Wally Hall is the managing sports editor for the Arkansas Democrat-Gazette. A graduate of the University of Arkansas-Little Rock after an honorable discharge from the U.S. Air Force, he is a member and past president of the Football Writers Association of America, member of the U.S. Basketball Writers Association, past president and current executive committee and board member of the Arkansas Sports Hall of Fame, and voter for the Heisman Trophy. He has been awarded Arkansas Sportswriter of the Year 10 times and has been inducted into the Arkansas Sportswriters and Sportscasters Hall of Fame.

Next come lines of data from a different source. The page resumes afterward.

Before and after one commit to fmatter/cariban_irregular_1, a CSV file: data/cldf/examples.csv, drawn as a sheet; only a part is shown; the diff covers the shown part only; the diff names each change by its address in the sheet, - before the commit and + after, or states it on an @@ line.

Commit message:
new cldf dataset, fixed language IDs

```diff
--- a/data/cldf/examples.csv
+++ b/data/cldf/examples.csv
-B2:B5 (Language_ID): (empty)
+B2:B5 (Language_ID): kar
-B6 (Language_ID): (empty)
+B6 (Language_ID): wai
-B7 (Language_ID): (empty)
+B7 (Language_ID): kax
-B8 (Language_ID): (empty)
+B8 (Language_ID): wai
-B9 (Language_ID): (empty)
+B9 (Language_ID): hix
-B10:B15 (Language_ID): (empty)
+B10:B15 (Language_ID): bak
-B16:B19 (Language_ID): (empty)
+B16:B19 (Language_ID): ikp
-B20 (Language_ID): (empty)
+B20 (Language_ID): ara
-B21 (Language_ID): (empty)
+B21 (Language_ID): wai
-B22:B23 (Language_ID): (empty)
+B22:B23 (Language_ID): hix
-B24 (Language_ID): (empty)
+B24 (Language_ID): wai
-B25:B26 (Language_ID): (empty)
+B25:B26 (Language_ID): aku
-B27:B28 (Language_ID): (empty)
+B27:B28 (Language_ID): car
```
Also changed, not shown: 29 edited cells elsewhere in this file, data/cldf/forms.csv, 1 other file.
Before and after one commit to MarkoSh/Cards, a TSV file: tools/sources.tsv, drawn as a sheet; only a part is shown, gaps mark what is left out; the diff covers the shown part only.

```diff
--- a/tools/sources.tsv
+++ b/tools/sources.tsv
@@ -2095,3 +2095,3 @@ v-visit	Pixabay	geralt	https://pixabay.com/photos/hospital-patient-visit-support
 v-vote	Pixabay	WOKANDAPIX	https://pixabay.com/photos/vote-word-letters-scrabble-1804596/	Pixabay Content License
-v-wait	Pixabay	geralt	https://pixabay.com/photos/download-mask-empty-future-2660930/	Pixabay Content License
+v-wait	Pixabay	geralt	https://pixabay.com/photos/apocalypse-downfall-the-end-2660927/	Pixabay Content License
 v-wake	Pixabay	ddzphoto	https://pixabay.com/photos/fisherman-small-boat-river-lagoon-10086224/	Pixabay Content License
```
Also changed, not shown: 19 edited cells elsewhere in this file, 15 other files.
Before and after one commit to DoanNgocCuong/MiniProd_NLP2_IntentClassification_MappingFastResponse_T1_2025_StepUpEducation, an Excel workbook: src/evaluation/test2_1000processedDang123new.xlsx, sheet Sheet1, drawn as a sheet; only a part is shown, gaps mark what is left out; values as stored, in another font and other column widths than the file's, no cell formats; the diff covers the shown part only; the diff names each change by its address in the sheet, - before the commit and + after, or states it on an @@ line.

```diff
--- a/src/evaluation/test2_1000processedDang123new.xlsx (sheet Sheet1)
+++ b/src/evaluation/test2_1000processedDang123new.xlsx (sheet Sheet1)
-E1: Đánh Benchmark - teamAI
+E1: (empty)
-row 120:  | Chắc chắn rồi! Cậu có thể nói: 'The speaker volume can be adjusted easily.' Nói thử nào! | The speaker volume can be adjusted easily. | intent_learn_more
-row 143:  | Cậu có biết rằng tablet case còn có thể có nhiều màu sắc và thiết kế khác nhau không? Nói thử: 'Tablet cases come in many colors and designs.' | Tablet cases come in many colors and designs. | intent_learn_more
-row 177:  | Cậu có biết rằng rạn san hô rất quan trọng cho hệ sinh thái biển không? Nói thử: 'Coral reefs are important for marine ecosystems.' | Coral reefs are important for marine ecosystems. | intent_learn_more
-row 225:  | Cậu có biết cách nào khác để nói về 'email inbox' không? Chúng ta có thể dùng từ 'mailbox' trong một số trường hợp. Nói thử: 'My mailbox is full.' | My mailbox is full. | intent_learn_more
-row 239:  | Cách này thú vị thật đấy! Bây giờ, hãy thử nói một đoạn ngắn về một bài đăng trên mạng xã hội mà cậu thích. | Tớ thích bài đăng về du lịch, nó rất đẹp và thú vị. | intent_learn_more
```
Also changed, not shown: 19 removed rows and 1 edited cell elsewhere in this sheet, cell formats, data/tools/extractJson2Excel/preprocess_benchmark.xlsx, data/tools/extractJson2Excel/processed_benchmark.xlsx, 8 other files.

Like it is:
Razorbacks a popular topic during reunion
Arkansas coach Sam Pittman speaks Monday, December 9, 2019 during an introductory press conference at the Walker Pavilion in Fayetteville.
It was a little like a reunion.
Sports reporters from all over the country came to New Orleans to cover Monday night’s national championship game. Having been off the national scene for a few years, it was time to catch up with some of them.
At Friday night’s Football Writers Association of America past presidents’ dinner, the table was shared with Bob Ryan and Chris Dufresne.
Ryan no longer works for the Boston Globe, nor Dufresne for the Los Angeles Times. Both are still in the business either on TV or on a website.
Dufresne was full of questions about what happened to the University of Arkansas football program.
Ron Higgins, a longtime Baton Rouge journalist, watched and listened with interest, but he’s followed it closely.
It was explained that a lot of bad decisions had been made going further back than most realize.
Of course, that led to questions about new Coach Sam Pittman, but surprisingly none were skeptical about him being a good choice.
They’ve all been around long enough to know it takes time to rebuild something that has fallen as far as Razorback football. That only someone who really has a passion for the school could do it, and that apparently Pittman truly wanted to be the Razorbacks football coach when many others didn’t.
By the time Monday morning came and the Bert McGrane Award was handed out, a lot of old friends were caught up with and many conversations took place, including a reception at the World War II Museum, which should be on everyone’s bucket list to visit.
Many wanted to know how Eric Musselman ended up at Arkansas and about his reception.
They seemed to think of Musselman as a West Coast kind of guy, but it was explained that he and his family had fit in like they had been born in Searcy.
Musselman has brought back excitement on the sidelines.
Eddie Sutton had it. Nolan Richardson had even more as he roamed the sidelines yelling, pointing and chewing on officials.
Then it was gone.
Stan Heath didn’t have it.
John Pelphrey didn’t have it.
Mike Anderson didn’t have it.
Musselman has tons of it, and the fans and players both feed off of it.
The loss at LSU was disappointing, but to get outrebounded 53-24 and lose 79-77 says a lot about the Hogs’ tenacity and desire.
Then to go on the road at Ole Miss and trail by as much as 11 in the second half and come away with a 76-72 victory shows determination and defense.
The Hogs didn’t play well but found a way to win.
In both of those games, the Hogs believed in their coach.
Musselman’s preparation for games is well documented. Each game is met with the same frame of mind as when he was coaching in the NBA. Teams can never be too prepared.
The fans are getting what they richly deserve — success.
Three games are sold out, and more will be before this season ends.
No more reporting tickets sold, but actual behinds in the seats.
There are already some basketball fans disappointed that the Arkansas Sports Hall of Fame inductions fall on the same weekend as the SEC Tournament.
Despite a lack of size and depth, these Razorbacks are taking the floor knowing they can win instead of believing they have a chance.
Other reporters said they like Musselman, and that what he did at Nevada was pretty amazing in such a short time.
Then on Monday morning, George Schroeder was introducing this scribe as the winner of the Bert McGrane Award, given yearly to one person for his contributions to college football.
It was a huge honor.
Have a comment on this story? Join the discussion or start a new one on the Forums.